There are many uncertainties in saving for retirement right now.  Even if you never plan to retire, planning for that day when work becomes optional still carries a lot of unknowns.  In this workshop, we will cover how you can take control of your retirement plans by focusing on your personal savings, investing, and tax efficiency. This workshop is designed for those more than 5 years away from retirement and will cover how to:
  • determine retirement income needs
  • assess the gap between guaranteed sources of retirement income and your spending needs
  • prioritize retirement savings and investing strategies to fill the gap
  • review which savings methods are most tax-efficient for your situation
  • calculate if you're on track for your retirement goals
  • create a plan flexible enough to accommodate future uncertainty

The workshop is free, but RSVP is encouraged for planning purposes to library@cityofkeller.com.  A drawing for a free copy of The Investment Answer by Daniel C. Goldie and Gordon S. Murray will also be held.


Upcoming topics: 

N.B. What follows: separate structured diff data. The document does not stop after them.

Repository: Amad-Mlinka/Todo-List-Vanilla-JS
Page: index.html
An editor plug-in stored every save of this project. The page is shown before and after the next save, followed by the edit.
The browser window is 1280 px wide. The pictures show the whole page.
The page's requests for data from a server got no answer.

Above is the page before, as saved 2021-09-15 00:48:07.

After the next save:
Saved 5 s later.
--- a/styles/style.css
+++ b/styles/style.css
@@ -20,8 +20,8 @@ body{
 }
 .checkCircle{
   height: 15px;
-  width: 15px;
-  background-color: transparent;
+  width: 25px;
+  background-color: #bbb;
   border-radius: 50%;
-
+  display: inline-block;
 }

  • May: Investing: How to build a diversified portfolio and keep your costs low
  • June: Basics of disability and life insurance
  • July: Social Security Planning for Baby Boomers

Workshops are always the 3rd Tuesday of the month at 6:30 pm.  Please mark your calendars and tell your friends about ones that interest you.  The Keller Public Library is located at 640 Johnson Road.

I hope you found this newsletter informative.  KFP offers a free, no-obligation initial consultation to start the financial planning process for new clients.  To learn more or schedule a time, call 817-993-0401 or e-mail jean@keenerfinancial.com.
Jean Keener, CRPC, CFDP
Keener Financial Planning

Keener Financial Planning is an hourly, as-needed financial planning and investment advisory firm working with individuals at all financial levels.

All newsletter content Copyright 2011, Keener Financial Planning, LLC.